[Front-end code edit data]
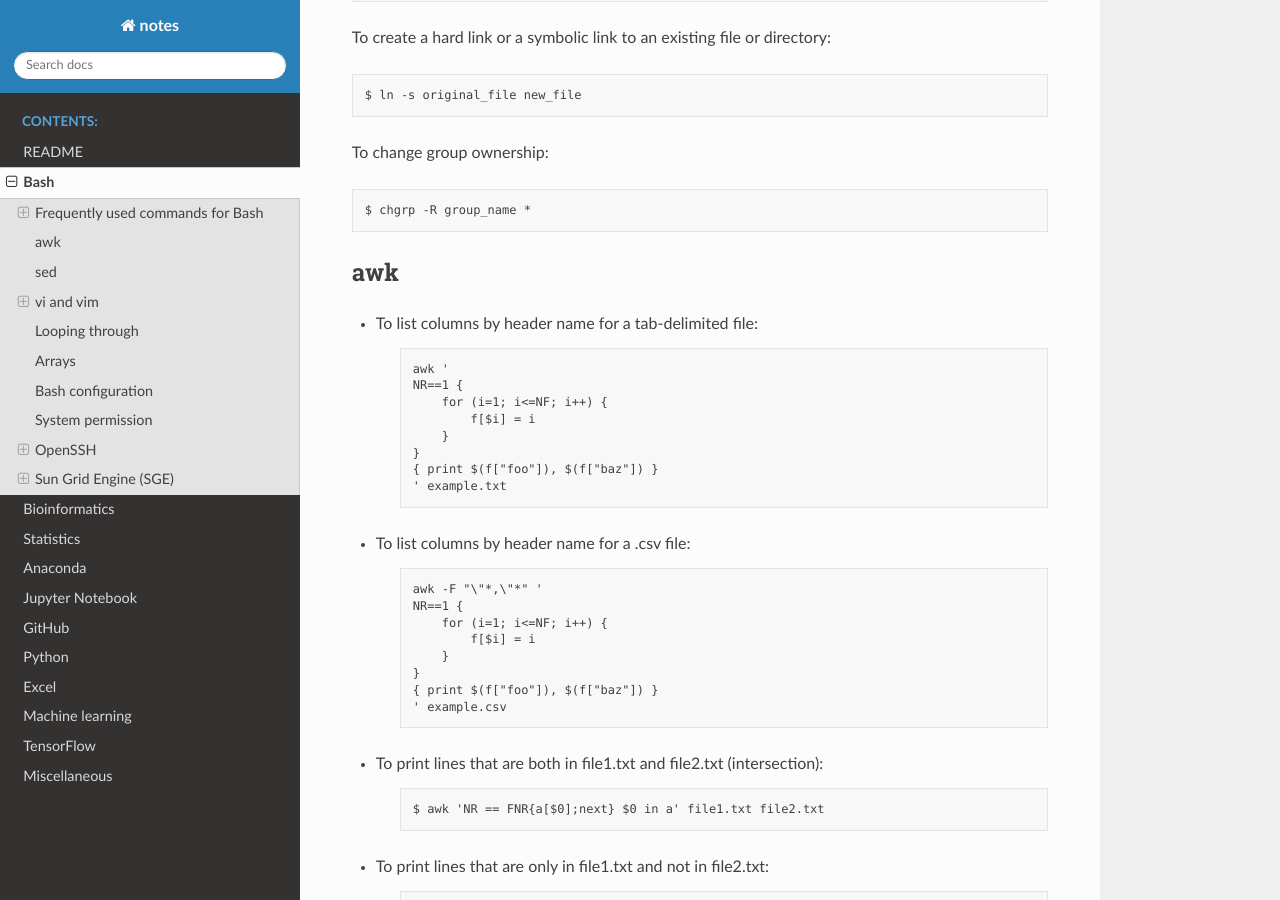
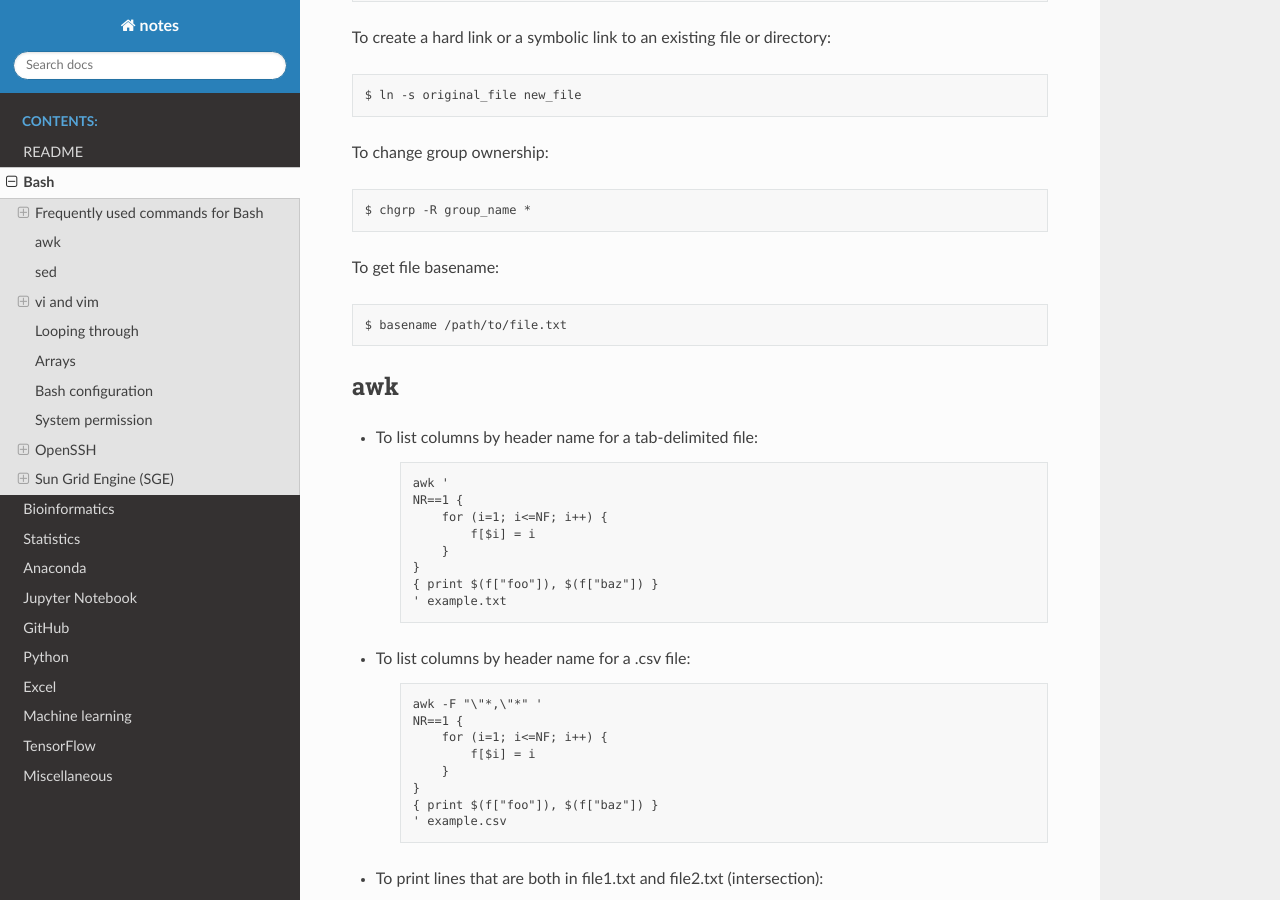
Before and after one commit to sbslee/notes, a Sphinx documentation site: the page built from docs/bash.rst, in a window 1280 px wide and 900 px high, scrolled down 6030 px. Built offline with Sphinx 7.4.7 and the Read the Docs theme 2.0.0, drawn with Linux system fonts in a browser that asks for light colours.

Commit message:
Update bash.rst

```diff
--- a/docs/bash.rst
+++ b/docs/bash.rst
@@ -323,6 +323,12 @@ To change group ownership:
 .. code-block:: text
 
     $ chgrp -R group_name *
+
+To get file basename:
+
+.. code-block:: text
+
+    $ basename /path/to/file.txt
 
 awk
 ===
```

...

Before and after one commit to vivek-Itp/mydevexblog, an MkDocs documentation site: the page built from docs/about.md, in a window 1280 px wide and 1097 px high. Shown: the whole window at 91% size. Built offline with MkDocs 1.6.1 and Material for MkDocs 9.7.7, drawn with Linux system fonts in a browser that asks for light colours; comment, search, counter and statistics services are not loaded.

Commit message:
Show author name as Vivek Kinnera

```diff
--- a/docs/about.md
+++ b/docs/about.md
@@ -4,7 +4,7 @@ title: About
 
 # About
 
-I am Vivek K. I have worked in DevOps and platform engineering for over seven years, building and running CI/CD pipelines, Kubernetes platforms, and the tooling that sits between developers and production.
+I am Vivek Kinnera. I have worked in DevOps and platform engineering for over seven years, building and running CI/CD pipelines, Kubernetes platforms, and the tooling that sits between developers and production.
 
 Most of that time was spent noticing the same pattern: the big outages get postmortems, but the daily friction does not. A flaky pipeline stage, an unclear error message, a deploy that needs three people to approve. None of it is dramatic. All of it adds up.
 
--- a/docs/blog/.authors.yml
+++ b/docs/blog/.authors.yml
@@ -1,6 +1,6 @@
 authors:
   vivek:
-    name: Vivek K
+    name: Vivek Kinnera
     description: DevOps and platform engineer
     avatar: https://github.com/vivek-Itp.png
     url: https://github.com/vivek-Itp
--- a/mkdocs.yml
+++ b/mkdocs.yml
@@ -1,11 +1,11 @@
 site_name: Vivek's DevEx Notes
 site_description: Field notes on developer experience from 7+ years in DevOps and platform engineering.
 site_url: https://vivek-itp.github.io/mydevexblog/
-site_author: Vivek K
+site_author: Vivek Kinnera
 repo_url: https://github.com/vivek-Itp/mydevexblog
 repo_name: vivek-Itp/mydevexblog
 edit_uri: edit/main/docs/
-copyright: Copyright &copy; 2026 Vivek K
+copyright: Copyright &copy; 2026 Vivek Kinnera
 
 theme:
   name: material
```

--

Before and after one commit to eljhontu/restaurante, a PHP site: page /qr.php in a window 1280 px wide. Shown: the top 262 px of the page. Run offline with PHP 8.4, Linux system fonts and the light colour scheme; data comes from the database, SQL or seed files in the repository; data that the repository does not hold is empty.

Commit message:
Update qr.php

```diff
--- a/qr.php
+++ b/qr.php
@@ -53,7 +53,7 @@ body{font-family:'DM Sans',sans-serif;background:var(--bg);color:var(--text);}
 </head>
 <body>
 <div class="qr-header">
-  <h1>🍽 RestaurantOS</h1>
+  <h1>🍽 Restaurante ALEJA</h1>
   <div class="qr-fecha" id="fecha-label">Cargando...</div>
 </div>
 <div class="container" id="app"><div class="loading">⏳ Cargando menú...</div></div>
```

=== WHAT TO PRODUCE ===
Above are some records. Copy each of their lines that holds the string "Kinnera".

=== ANSWER SPACE ===
Show author name as Vivek Kinnera
+I am Vivek Kinnera. I have worked in DevOps and platform engineering for over seven years, building and running CI/CD pipelines, Kubernetes platforms, and the tooling that sits between developers and production.
+    name: Vivek Kinnera
+site_author: Vivek Kinnera
+copyright: Copyright &copy; 2026 Vivek Kinnera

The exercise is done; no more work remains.